Peretz declares support for free market

"I support the free market and competition, and I look upon the activity of the capital markets as valuable."

By YIGAL GRAYEFF
December 1, 2005 01:28
3 minute read.
amir peretz 298.88

amir peretz 298.88. (photo credit: Ariel Jerozolimski)

 
X

Dear Reader,
As you can imagine, more people are reading The Jerusalem Post than ever before. Nevertheless, traditional business models are no longer sustainable and high-quality publications, like ours, are being forced to look for new ways to keep going. Unlike many other news organizations, we have not put up a paywall. We want to keep our journalism open and accessible and be able to keep providing you with news and analyses from the frontlines of Israel, the Middle East and the Jewish World.

As one of our loyal readers, we ask you to be our partner.

For $5 a month you will receive access to the following:

  • A user experience almost completely free of ads
  • Access to our Premium Section
  • Content from the award-winning Jerusalem Report and our monthly magazine to learn Hebrew - Ivrit
  • A brand new ePaper featuring the daily newspaper as it appears in print in Israel

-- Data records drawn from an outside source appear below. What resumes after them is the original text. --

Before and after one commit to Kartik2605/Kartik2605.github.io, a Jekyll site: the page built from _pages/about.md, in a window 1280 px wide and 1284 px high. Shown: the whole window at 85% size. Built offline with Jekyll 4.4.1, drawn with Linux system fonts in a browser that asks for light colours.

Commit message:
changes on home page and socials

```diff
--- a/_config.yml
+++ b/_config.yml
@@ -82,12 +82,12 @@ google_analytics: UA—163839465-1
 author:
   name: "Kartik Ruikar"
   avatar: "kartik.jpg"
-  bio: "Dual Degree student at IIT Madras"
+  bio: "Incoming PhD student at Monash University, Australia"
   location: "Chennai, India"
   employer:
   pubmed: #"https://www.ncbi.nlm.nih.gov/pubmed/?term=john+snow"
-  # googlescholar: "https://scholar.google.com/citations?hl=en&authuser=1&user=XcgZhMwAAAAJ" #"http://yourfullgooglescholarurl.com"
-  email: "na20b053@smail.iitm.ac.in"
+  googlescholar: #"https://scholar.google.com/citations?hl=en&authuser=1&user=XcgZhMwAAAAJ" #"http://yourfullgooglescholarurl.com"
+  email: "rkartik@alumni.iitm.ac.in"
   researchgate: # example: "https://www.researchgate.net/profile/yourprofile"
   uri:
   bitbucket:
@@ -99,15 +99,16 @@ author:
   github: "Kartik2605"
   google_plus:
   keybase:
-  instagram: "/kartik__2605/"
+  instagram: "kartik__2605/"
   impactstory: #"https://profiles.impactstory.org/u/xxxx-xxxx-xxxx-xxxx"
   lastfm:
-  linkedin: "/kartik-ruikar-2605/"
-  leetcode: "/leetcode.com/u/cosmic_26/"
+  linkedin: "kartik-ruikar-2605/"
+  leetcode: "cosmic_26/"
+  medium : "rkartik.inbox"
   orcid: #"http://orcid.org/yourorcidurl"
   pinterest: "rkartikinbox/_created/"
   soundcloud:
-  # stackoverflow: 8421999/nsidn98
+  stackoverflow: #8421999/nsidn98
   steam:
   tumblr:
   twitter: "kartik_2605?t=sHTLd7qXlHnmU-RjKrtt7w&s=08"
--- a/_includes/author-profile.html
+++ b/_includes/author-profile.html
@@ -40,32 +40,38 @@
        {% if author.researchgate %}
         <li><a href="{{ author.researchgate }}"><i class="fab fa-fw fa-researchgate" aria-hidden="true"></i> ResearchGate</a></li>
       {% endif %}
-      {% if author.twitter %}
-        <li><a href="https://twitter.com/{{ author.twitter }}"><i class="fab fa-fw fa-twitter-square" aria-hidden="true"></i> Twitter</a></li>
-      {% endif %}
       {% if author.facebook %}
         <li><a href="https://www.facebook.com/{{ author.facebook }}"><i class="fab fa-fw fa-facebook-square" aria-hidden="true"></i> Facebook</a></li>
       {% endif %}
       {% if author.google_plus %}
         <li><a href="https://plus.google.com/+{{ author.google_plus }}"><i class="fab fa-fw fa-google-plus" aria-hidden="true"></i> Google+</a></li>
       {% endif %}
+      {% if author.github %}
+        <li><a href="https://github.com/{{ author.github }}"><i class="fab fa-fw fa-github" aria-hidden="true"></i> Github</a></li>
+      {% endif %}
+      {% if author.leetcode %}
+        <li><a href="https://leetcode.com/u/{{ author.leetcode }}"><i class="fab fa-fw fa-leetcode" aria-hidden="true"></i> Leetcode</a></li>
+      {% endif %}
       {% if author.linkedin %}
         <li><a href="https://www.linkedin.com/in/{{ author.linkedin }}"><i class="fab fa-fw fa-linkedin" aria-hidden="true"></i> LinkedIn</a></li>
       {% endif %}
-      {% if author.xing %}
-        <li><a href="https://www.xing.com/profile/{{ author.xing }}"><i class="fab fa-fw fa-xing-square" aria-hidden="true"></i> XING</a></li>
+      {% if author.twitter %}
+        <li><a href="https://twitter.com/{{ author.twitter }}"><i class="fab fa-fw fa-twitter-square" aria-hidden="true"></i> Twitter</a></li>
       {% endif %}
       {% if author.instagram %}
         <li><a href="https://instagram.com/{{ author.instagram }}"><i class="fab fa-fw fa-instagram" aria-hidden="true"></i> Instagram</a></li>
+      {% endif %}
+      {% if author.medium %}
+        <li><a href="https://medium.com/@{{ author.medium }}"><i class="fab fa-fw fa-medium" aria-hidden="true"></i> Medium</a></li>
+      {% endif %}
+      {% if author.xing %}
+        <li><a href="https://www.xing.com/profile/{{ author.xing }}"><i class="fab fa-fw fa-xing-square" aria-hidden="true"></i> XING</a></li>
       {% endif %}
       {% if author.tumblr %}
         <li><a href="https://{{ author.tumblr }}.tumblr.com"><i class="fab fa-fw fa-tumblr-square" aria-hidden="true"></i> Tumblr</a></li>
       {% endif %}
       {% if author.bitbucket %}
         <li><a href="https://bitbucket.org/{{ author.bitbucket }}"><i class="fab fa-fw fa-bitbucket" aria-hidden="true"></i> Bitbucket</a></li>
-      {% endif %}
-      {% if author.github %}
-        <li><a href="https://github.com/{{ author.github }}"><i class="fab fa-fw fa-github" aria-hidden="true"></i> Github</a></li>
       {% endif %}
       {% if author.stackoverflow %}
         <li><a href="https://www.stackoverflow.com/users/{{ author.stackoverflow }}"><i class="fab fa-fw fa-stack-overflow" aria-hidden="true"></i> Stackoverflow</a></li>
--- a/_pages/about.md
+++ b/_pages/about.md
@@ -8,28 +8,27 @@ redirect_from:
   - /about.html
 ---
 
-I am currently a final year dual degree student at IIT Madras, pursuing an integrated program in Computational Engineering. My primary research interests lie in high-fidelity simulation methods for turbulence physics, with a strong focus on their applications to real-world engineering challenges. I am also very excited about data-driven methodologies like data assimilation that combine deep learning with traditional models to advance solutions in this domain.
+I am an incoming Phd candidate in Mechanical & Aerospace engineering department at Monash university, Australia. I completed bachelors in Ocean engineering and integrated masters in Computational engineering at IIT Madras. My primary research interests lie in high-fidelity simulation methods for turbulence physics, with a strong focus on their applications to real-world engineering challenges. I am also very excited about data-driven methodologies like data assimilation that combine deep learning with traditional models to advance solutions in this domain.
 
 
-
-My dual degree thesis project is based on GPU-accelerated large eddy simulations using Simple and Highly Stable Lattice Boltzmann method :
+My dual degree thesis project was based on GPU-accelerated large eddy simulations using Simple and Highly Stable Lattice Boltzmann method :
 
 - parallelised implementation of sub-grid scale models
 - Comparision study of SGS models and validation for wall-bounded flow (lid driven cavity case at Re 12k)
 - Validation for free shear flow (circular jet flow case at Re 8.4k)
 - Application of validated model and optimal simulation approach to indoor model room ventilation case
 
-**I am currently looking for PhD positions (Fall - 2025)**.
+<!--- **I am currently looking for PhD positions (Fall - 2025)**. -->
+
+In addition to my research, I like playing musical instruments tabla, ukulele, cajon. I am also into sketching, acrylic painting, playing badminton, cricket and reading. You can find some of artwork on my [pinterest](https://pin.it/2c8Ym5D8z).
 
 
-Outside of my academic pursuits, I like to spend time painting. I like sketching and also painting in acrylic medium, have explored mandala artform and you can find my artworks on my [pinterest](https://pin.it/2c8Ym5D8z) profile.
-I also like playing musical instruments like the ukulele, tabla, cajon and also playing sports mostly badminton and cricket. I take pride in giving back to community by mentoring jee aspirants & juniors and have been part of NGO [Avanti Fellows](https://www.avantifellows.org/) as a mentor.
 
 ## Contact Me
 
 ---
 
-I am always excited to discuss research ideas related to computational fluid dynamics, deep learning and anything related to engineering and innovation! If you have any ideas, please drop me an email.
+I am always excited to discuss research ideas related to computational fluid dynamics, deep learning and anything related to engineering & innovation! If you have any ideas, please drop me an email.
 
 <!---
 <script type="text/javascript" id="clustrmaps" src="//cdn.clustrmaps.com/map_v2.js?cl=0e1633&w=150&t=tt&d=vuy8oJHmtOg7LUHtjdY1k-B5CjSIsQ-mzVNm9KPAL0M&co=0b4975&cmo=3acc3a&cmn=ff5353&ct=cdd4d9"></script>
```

Help us grow and continue telling Israel’s story to the world.

Thank you,

Ronit Hasin-Hochman, CEO, Jerusalem Post Group
Yaakov Katz, Editor-in-Chief

UPGRADE YOUR JPOST EXPERIENCE FOR 5$ PER MONTH Show me later

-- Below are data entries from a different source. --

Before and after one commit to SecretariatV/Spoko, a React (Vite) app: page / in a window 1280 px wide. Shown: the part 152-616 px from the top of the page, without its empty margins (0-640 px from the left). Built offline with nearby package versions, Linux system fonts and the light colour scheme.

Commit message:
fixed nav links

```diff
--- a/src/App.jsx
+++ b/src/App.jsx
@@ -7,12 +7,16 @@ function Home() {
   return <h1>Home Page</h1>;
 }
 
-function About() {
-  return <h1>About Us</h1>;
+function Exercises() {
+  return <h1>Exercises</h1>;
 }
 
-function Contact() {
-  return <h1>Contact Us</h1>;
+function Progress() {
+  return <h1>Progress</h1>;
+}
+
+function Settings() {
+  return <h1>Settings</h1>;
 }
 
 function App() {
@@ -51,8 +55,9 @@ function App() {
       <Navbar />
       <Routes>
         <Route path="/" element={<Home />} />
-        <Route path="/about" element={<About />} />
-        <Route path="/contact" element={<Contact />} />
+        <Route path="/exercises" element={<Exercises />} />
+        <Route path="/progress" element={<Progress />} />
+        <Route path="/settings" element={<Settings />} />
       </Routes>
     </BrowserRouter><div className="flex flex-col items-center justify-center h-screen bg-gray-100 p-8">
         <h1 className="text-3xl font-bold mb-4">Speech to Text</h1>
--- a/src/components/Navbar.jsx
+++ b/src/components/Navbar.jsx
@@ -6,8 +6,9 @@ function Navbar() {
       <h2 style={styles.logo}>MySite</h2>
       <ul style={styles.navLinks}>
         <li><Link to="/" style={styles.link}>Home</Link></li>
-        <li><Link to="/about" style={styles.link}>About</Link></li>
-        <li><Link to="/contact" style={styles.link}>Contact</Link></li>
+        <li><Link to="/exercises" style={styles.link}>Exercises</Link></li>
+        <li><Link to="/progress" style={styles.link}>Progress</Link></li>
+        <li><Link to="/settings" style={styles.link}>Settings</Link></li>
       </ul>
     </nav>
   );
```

Amir Peretz, the leader of the Labor Party and the Histadrut labor federation, portrayed himself as a capitalist on Wednesday but said he would still fight to protect the rights of the ordinary citizen. "I support the free market and competition, and I look upon the activity of the capital markets as valuable activity that creates demand and attracts foreign investors," he said at an insurance and capital markets conference in Tel Aviv. He told the delegates that they had a part to play in fighting for the causes he believes in, such as reducing poverty and guarding the rights of the ordinary citizen. "I see in this building partners for everything, because poverty is not only a lack of bread, but rather it is a wider issue: there is poverty in progress, in education and in culture. Therefore, I look upon members of the capital markets, pensions and finance as full partners in the success of Israeli society and its prosperity," he said. Some investors have been skeptical about Peretz's business-friendly credentials due to the numerous strikes he has called as the head of the Histadrut and his call for an increase in the minimum wage to $1,000 a month. When he was elected the head of the Labor Party, the dollar dropped sharply, causing Excellence Nessuah chief economist Shlomo Maoz to warn that if Peretz were to carry out his economic policies there could be a flight of capital from Israel and further weakness in the shekel. "There is essentially concern that the Labor Party is getting stronger. The market is opposed to the return of Bolshevik [economic] practices," he said at the time. However, he has also received support from investors and economic experts, and Ben-Gurion University president and former World Bank economist Avishay Braverman joined his party. Commstock Financial Consultants chief executive David Zwebner said he accepts Peretz's market-friendly portrayal of himself as truthful. "When Amir Peretz claims that he supports the free market and views Tony Blair as his role model, I believe him," said Zwebner. "The Histadrut is far more capitalistic than was once thought possible," he added.

Join Jerusalem Post Premium Plus now for just $5 and upgrade your experience with an ads-free website and exclusive content. Click here>>

Related Content

The Teva Pharmaceutical Industries
April 30, 2015
Teva doubles down on Mylan, despite rejection

By GLOBES, NIV ELIS